Whose paintings? Our Paintings! Or so we would like to think, but in times of austerity and massive funding cuts to local councils, museums and art galleries are we about to see a flurry of auctions selling off major publicly owned artworks in order to cover costs in other areas?


Launched earlier this year, Your Paintings is an ambitious project aiming to provide a complete online catalogue of every publicly owned painting in the UK.

However, it seems that the notion of selling off these artworks to top up recession-hit coffers is gaining ground. Just last month Bolton Council auctioned off 35 works by artists including Millais and Picasso in order to raise money for a new museum storage facility.

Shocking yes, surprising no; for in this age of cuts (Bolton Council's budget is being slashed by £60m) it was only a matter of time before the family silver began to be raided.

Bolton Council is not the first to de-accession artworks in a bid to raise funds.

Last year the Royal Cornwall Museum made £2.1m by selling off two important paintings from its collection. Back in 2009 Southampton City Art Gallery attempted to sell a Rodin to raise funds for a new maritime museum, though thankfully that sale was thwarted following a massive public outcry.

However, de-accessioning, when done sensitively can actually be beneficial. In the case of duplicated artworks or where individual artists are overly represented, carefully considered sales can ultimately help enrich a collection.

Careless decisions, however, can come back to haunt institutions.

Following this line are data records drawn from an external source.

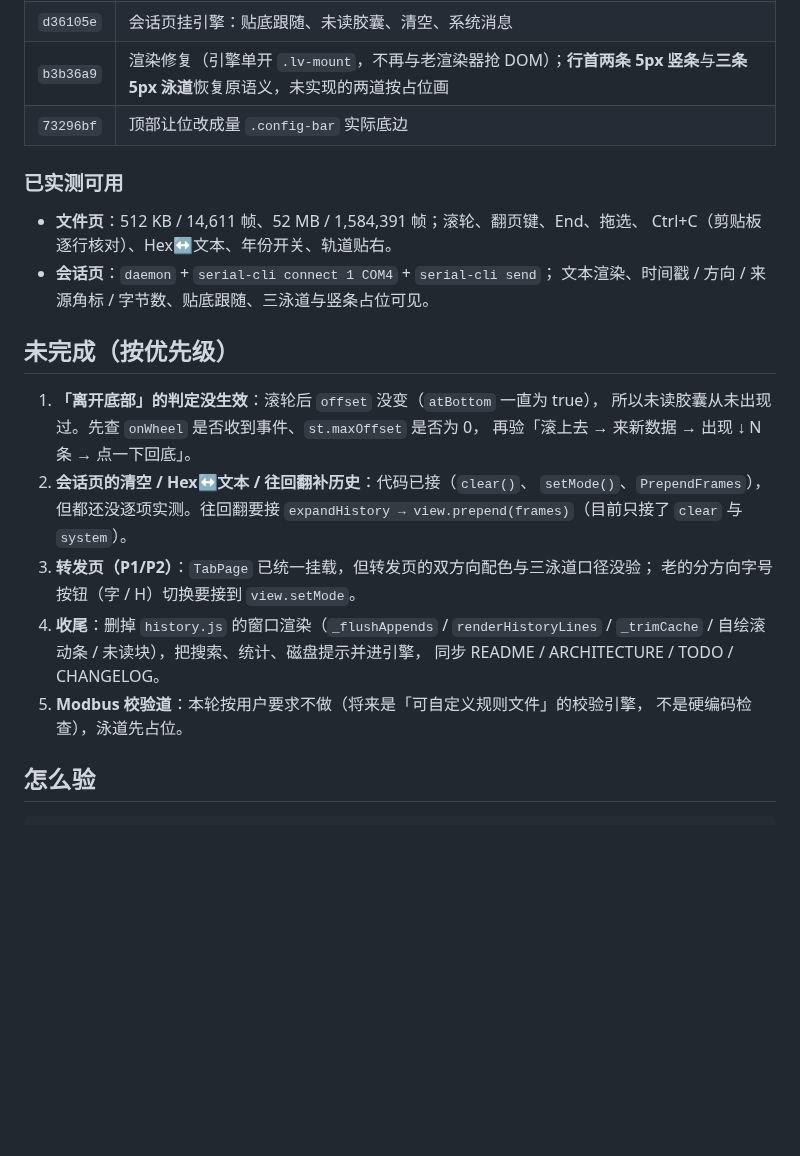
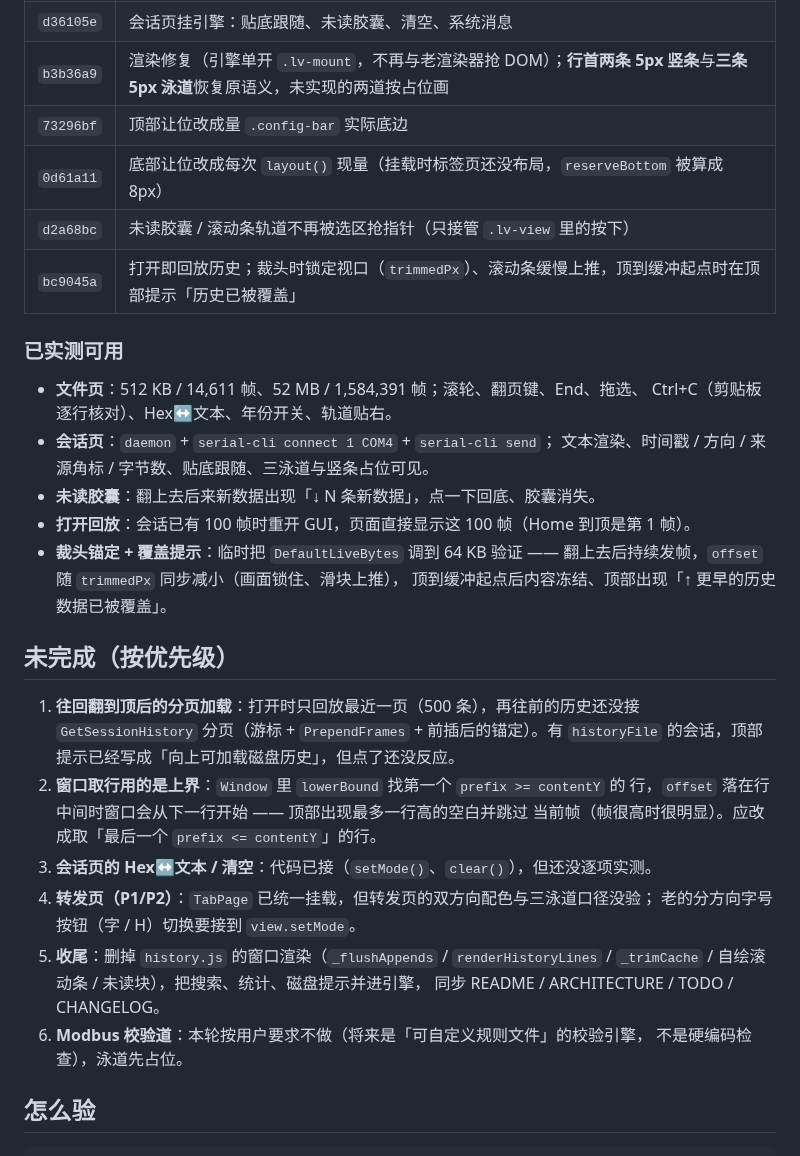
Before and after one commit to nienieai/serial-debugger, a Markdown page: docs/logview-engine.md, the part around the change. Rendered like a GitHub page; blank space fills up the shorter version.

Commit message:
docs(logview): 交接文档补上未读胶囊、打开回放、裁头锚定的实测结论与两条遗留

```diff
--- a/docs/logview-engine.md
+++ b/docs/logview-engine.md
@@ -27,6 +27,9 @@
 | `d36105e` | 会话页挂引擎：贴底跟随、未读胶囊、清空、系统消息 |
 | `b3b36a9` | 渲染修复（引擎单开 `.lv-mount`，不再与老渲染器抢 DOM）；**行首两条 5px 竖条**与**三条 5px 泳道**恢复原语义，未实现的两道按占位画 |
 | `73296bf` | 顶部让位改成量 `.config-bar` 实际底边 |
+| `0d61a11` | 底部让位改成每次 `layout()` 现量（挂载时标签页还没布局，`reserveBottom` 被算成 8px） |
+| `d2a68bc` | 未读胶囊 / 滚动条轨道不再被选区抢指针（只接管 `.lv-view` 里的按下） |
+| `bc9045a` | 打开即回放历史；裁头时锁定视口（`trimmedPx`）、滚动条缓慢上推，顶到缓冲起点时在顶部提示「历史已被覆盖」 |
 
 ### 已实测可用
 
@@ -34,21 +37,27 @@
   Ctrl+C（剪贴板逐行核对）、Hex↔文本、年份开关、轨道贴右。
 - **会话页**：`daemon` + `serial-cli connect 1 COM4` + `serial-cli send`；
   文本渲染、时间戳 / 方向 / 来源角标 / 字节数、贴底跟随、三泳道与竖条占位可见。
+- **未读胶囊**：翻上去后来新数据出现「↓ N 条新数据」，点一下回底、胶囊消失。
+- **打开回放**：会话已有 100 帧时重开 GUI，页面直接显示这 100 帧（Home 到顶是第 1 帧）。
+- **裁头锚定 + 覆盖提示**：临时把 `DefaultLiveBytes` 调到 64 KB 验证 ——
+  翻上去后持续发帧，`offset` 随 `trimmedPx` 同步减小（画面锁住、滑块上推），
+  顶到缓冲起点后内容冻结、顶部出现「↑ 更早的历史数据已被覆盖」。
 
 ## 未完成（按优先级）
 
-1. **「离开底部」的判定没生效**：滚轮后 `offset` 没变（`atBottom` 一直为 true），
-   所以未读胶囊从未出现过。先查 `onWheel` 是否收到事件、`st.maxOffset` 是否为 0，
-   再验「滚上去 → 来新数据 → 出现 ↓ N 条 → 点一下回底」。
-2. **会话页的清空 / Hex↔文本 / 往回翻补历史**：代码已接（`clear()`、
-   `setMode()`、`PrependFrames`），但都还没逐项实测。往回翻要接
-   `expandHistory → view.prepend(frames)`（目前只接了 `clear` 与 `system`）。
-3. **转发页（P1/P2）**：`TabPage` 已统一挂载，但转发页的双方向配色与三泳道口径没验；
+1. **往回翻到顶后的分页加载**：打开时只回放最近一页（500 条），再往前的历史还没接
+   `GetSessionHistory` 分页（游标 + `PrependFrames` + 前插后的锚定）。有 `historyFile`
+   的会话，顶部提示已经写成「向上可加载磁盘历史」，但点了还没反应。
+2. **窗口取行用的是上界**：`Window` 里 `lowerBound` 找第一个 `prefix >= contentY` 的
+   行，`offset` 落在行中间时窗口会从下一行开始 —— 顶部出现最多一行高的空白并跳过
+   当前帧（帧很高时很明显）。应改成取「最后一个 `prefix <= contentY`」的行。
+3. **会话页的 Hex↔文本 / 清空**：代码已接（`setMode()`、`clear()`），但还没逐项实测。
+4. **转发页（P1/P2）**：`TabPage` 已统一挂载，但转发页的双方向配色与三泳道口径没验；
    老的分方向字号按钮（字 / H）切换要接到 `view.setMode`。
-4. **收尾**：删掉 `history.js` 的窗口渲染（`_flushAppends` / `renderHistoryLines` /
+5. **收尾**：删掉 `history.js` 的窗口渲染（`_flushAppends` / `renderHistoryLines` /
    `_trimCache` / 自绘滚动条 / 未读块），把搜索、统计、磁盘提示并进引擎，
    同步 README / ARCHITECTURE / TODO / CHANGELOG。
-5. **Modbus 校验道**：本轮按用户要求不做（将来是「可自定义规则文件」的校验引擎，
+6. **Modbus 校验道**：本轮按用户要求不做（将来是「可自定义规则文件」的校验引擎，
    不是硬编码检查），泳道先占位。
 
 ## 怎么验
```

Consider Birmingham Museum and Art Gallery, who have described their sale of South Asian and Far Eastern metalwork in the 1950s as 'an act of irrevocable rashness.' 

Even when artworks are de-accessioned wisely, it is imperative that money raised should only be used to improve existing collections and never to pay for other services.

There's a worrying precedent being set in Bolton that could result in many of the nation's artworks being sold off as a short-term fix for ailing public services.

If local authorities continue with this folly, how long will it be before ‘Your Paintings’ become someone else's?


Contributed by David Trigg

David Trigg is an art writer based in Bristol.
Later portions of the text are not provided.